That is the main issue in terms of what is in front of us today on Gonski. But this is not the only time when the government has cut funding to schools or, indeed, has broken promises of funding to schools. I would like to highlight, for example, the Reward for School Improvement program, which the government promised in the lead-up to the last election. It was a program to provide between $75,000 and $100,000 to high schools that showed fantastic improvement, with year one reward payments to be provided in 2013. But we know that this program has been quietly dropped by the government. We heard from officials at Senate estimates that no longer is it going to be delivered in 2013. We heard that it would be delivered in 2015 at the earliest.

This program was a key condition of Mr Oakeshott, the member for Lyne, signing up to put the Labor Party into government. I have the agreements in front of me. On page 7, under 'Regional Education Investments', it says that at least $125 million of reward payments would be awarded to schools in regional Australia that have shown the most improvement in student outcomes. It was a key condition of the member for Lyne signing up and keeping Prime Minister Gillard in the Lodge, yet it is no longer going to be delivered. If the member for Lyne had any integrity, he would hold the government to account for that—but he has not; he has not said a damned thing.

Can I also give a bit of advice to the government, to the Labor Party, while I am here. If they are going to break an election promise, can I suggest that they take their election commitments down from their website. It is still actively displayed on their website that they are going to deliver this promise by 2013. I know that they took down from their website their commitment to not having a carbon tax. I would suggest that, given that you are going to break this promise also, you take the Reward for School Improvement program down from your website. It is another broken promise that is not going to be delivered and, while it is on your government website, you provide false hope for schools and school communities right across the country.

Let me continue with other cuts. The Computers in Schools program, which was introduced with great fanfare by Kevin Rudd at the 2007 election, is no longer being talked about.

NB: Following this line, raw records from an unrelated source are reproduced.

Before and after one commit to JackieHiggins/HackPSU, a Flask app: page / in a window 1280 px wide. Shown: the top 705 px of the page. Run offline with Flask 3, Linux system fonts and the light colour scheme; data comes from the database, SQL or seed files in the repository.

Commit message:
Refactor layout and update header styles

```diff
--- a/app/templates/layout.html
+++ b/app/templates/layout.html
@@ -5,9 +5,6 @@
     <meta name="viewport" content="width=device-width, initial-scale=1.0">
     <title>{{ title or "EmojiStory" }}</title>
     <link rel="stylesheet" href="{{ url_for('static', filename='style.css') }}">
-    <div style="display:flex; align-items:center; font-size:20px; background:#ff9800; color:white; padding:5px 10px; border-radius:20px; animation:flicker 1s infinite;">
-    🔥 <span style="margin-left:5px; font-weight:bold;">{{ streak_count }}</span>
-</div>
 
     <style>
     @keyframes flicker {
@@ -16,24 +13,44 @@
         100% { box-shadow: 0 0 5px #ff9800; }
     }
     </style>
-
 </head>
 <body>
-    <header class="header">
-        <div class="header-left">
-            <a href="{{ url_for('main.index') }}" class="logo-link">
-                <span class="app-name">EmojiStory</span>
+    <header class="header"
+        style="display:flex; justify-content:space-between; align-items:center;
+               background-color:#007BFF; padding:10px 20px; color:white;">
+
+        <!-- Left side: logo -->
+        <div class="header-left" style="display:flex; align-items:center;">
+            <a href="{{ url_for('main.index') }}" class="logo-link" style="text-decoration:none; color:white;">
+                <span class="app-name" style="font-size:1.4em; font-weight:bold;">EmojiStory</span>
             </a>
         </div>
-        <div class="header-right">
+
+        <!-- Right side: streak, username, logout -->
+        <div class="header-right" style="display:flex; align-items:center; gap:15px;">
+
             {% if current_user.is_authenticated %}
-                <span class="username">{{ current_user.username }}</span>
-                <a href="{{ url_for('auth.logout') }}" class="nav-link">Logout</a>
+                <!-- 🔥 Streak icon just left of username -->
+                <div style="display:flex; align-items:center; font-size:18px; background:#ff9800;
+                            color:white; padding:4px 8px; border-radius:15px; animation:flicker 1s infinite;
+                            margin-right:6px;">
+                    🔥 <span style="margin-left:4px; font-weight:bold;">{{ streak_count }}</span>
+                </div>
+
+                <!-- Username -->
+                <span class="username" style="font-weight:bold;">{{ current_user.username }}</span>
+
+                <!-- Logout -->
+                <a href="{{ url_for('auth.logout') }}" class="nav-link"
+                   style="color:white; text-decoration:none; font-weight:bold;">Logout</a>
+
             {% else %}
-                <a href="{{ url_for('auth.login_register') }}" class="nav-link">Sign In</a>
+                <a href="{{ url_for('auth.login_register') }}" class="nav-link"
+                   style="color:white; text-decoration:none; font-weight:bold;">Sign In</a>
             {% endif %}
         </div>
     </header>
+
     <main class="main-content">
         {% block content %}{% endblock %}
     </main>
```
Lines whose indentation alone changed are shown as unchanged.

It has quietly disappeared. It is not going to occur anymore. But we have not heard a thing from the member for Lyne or, indeed, the education minister in relation to what has happened to the Computers in Schools program. It is the same with the trade training centres program, another program that was introduced with great fanfare. It has been suspended. Maybe we should look at the 2012 budget papers, which show that, despite a promise at the 2010 election that there would be no staff cuts to the public service, 1,145 staff will be cut from the department of education.

Mr Broadbent: Hypocrites!

Mr TUDGE: They are absolute hypocrites. They come in here and talk about cuts in other jurisdictions, but they do not have the courage to talk about their own cuts. I could go on. I am sure the members after me will talk about youth allowance and about how the member for Lyne and the other Independents failed to follow up on our proposals to increase youth allowance and make it apply to more students across regional and rural areas.

It is great hypocrisy for the member for Lyne to come in here and complain about education cuts. He is helping to hold up a government that is doing exactly that. There are 3,200 schools across the country at the moment that are worried about what might happen in the future if this government continues. (Time expired)